I have not read the original book, though I understand it was written from the point of view of the child. The film borrows some of this approach, with lyrical and wide-eyed narration occasionally breaking through an otherwise overwhelmingly thick fog of despair. (Here, German poet Peter Handke’s gorgeous words from Wings of Desire come to mind: “When the child was a child, it walked with its arms swinging, wanted the brook to be a river, the river to be a torrent, and this puddle to be the sea…”)
To Jack, the world is still new—how much do most of us even remember from the years before we were five? A little, but not a lot, even if the experts say our personalities and cognitive development are largely shaped during those years. To Jack, for whom the shed should be everything, it isn’t. There is a vast, fast, changing, confusing world beyond the room he grew up in, where ordinary nouns were virtually identical to proper nouns: Plant, Desk, Lamp, Rug, and so forth. He has a chance to change—but his mother may not.
In the end, the film reminded me of nothing so much as Plato’s Allegory of the Cave. In the classic story, people are chained in a dark cave. All they have ever seen are the shadows of people coming and going, of things happening, cast against a wall. To them, the shadows are all they know of the world, all that really exists. One day, one person manages to escape from the cave and discovered a rich, three-dimensional world full of colors and shapes, sights, sounds, and smells. He comes back to the cave and attempts to tell the others, but they don’t want to hear.

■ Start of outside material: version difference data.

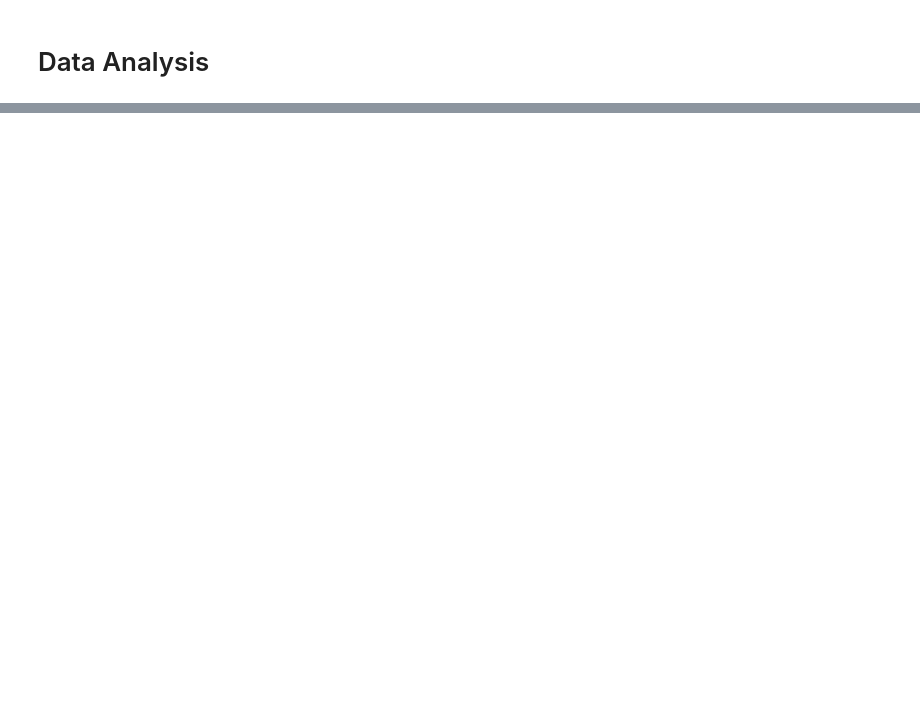
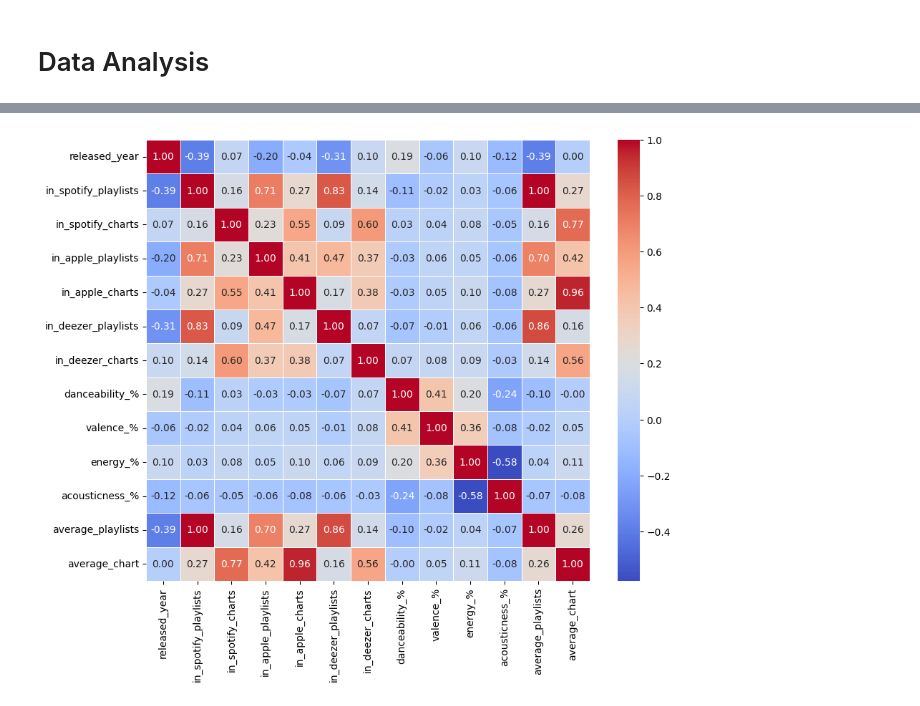
Before and after one commit to Abel-Lagonell/Spotify-Data_Mining, a Jupyter notebook: Project.ipynb, the cells around one changed output, grey strips where cells are left out. Cells and saved outputs as stored; diff of their text form; code cells hidden in the pictures; blank space fills up the shorter version.

```diff
--- a/Project.ipynb
+++ b/Project.ipynb
@@ -110,0 +114,13 @@ plt.show()
+# %%
+corr_matrix = df.select_dtypes(include = ['float64', 'int64']).corr()
+mask = np.abs(corr_matrix) >= 0.3
+np.fill_diagonal(mask.values, False)
+cols_to_keep = mask.any()
+cols_to_keep = cols_to_keep[cols_to_keep].index
+corr_filter = corr_matrix.loc[cols_to_keep, cols_to_keep]
+
+plt.figure(figsize=(10,8))
+sns.heatmap(corr_filter, annot=True, cmap='coolwarm', fmt='.2f', linewidth=0.5)
+plt.show()
+# %% [output]
+[figure, added]
```
Also changed, not shown: parts of 10 cells of this notebook, 1 other file.
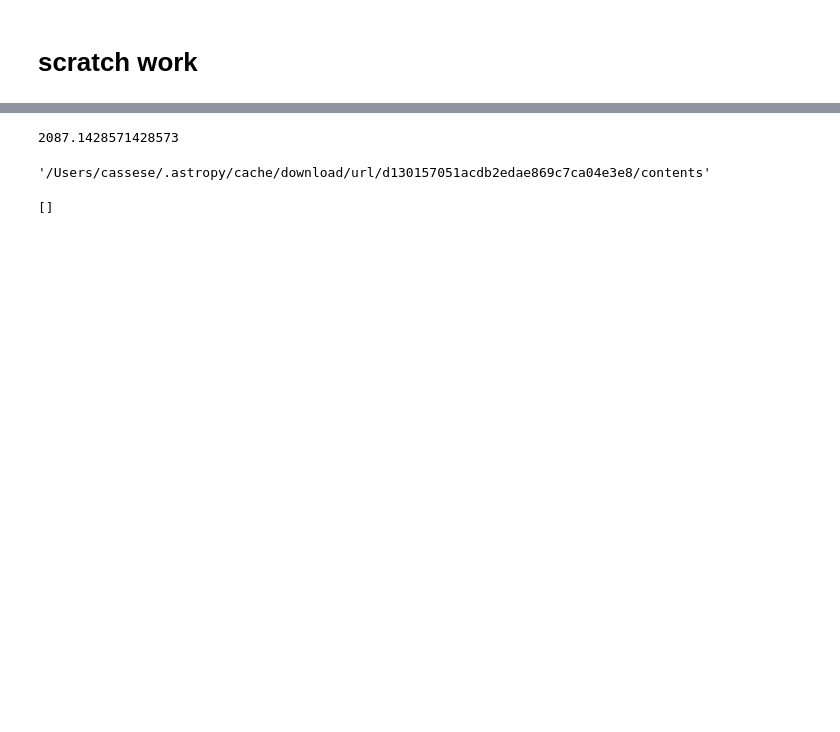
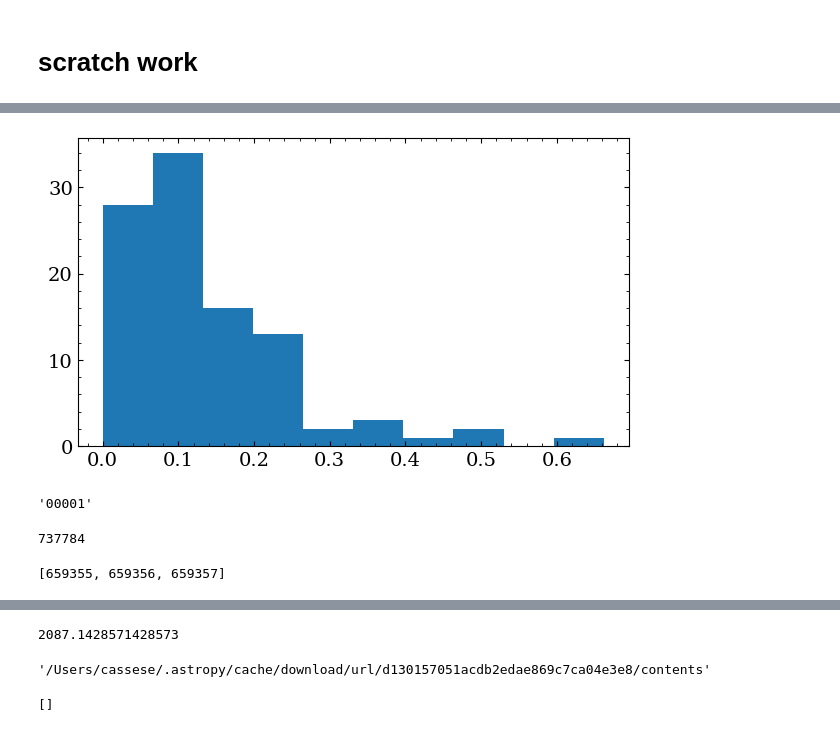
Before and after one commit to ben-cassese/jorbit, a Jupyter notebook: scratch.ipynb, the cells around one changed output, grey strips where cells are left out. Saved outputs shown, nothing was run; the diff lists cells and outputs as text; code cells hidden in the pictures; blank space fills up the shorter version.

Commit message:
more mpchecker setup

```diff
--- a/scratch.ipynb
+++ b/scratch.ipynb
@@ -427,0 +152,58 @@ j[inds] = 1
+# %%
+errs = jnp.array(errs)
+plt.hist(errs);
+# %% [output]
+[figure, added]
+# %%
+with open("MPCORB.DAT") as f:
+    lines = f.readlines()
+lines[43].split()[0]
+# %% [output]
+'00001'
+# %%
+def mpc_code_to_number(code):
+
+    def base62_to_decimal(char):
+        """
+        Convert a single base-62 character to its decimal value.
+        Base-62 uses:
+        - 0-9 for values 0-9
+        - A-Z for values 10-35
+        - a-z for values 36-61
+        """
+        if char.isdigit():
+            return int(char)
+        elif char.isupper():
+            return ord(char) - ord('A') + 10
+        else:
+            return ord(char) - ord('a') + 36
+
+    # if it's unnumbered, just return the code
+    if len(code) == 7:
+        return code
+
+    # if it's numbered, now it should only be 5 characters long
+    assert len(code) == 5
+
+    # low numbers are just numbers
+    if "~" not in code:
+        return code
+
+    # higher ones start with a tilde and are base 62
+    assert code[0] == "~"
+
+    base62_part = code[1:]
+
+    total = 0
+    for position, char in enumerate(reversed(base62_part)):
+        decimal_value = base62_to_decimal(char)
+        total += decimal_value * (62 ** position)
+
+    # Add back the offset of 620,000
+    final_number = total + 620000
+
+    return final_number
+
+mpc_code_to_number("~0Udk")
+# %% [output]
+737784
@@ -427,0 +246,19 @@ j[inds] = 1
+# %%
+def contribute_to_ephem(line_start, line_stop):
+    with open("MPCORB.DAT") as f:
+        lines = f.readlines()[line_start:line_stop+1]
+    targets = [line.split()[0] for line in lines]
+    targets = [mpc_code_to_number(target) for target in targets]
+
+    setup_database()
+
+    for target in targets:
+        _, _, coeffs = generate_ephem(particle_name=target, chunk_size=30, degree=10)
+        write_result(target, coeffs)
+
+    return targets
+
+# contribute_to_ephem(43, 100)
+contribute_to_ephem(659397, 659399)
+# %% [output]
+[659355, 659356, 659357]
```
Also changed, not shown: parts of 38 cells of this notebook, 4 other files.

For Jack, the television is the same as the shadows. He sees people, places, objects, animals, and plants, which as far as he knows are as real as dark outlines on the wall—which is to say, not real. All Ma could tell him is that things like trees and oceans weren’t real because there wasn’t enough room for them. Their room was the limits of the known universe. When she decides to tell him the truth when he’s five, the boy predictably rebels—the way that most of us do when we are greeted with contradictory, unwelcome information. He rejects it. “This story”—the most important story in the world—“is boring,” Jack says. “This is the story you get,” the mother tells her son.
All parents make up stories to help their children understand the world before they are fully ready to do so, and some tales are taller than others. Ma did what she felt she had to do make sense of an incomprehensible situation for her son, which is something many mothers can probably relate with, even if their own circumstances are not quite so dire and extreme.
The problem for Ma is that she is not just someone who escaped the cave. She wasn’t always in the cave. She knew there was a bigger world because she had been there. Unlike the people in Plato’s allegory, she didn’t have to leave to know what she was missing . And in some sense she will never escape the cave. For a small child, though, the limits of the world are far harder to find.
Note: I had already written about my favorite films of 2015 before seeing Room, but it easily shoots to the top of the list, rivaling the likes of Inside Out and Carol.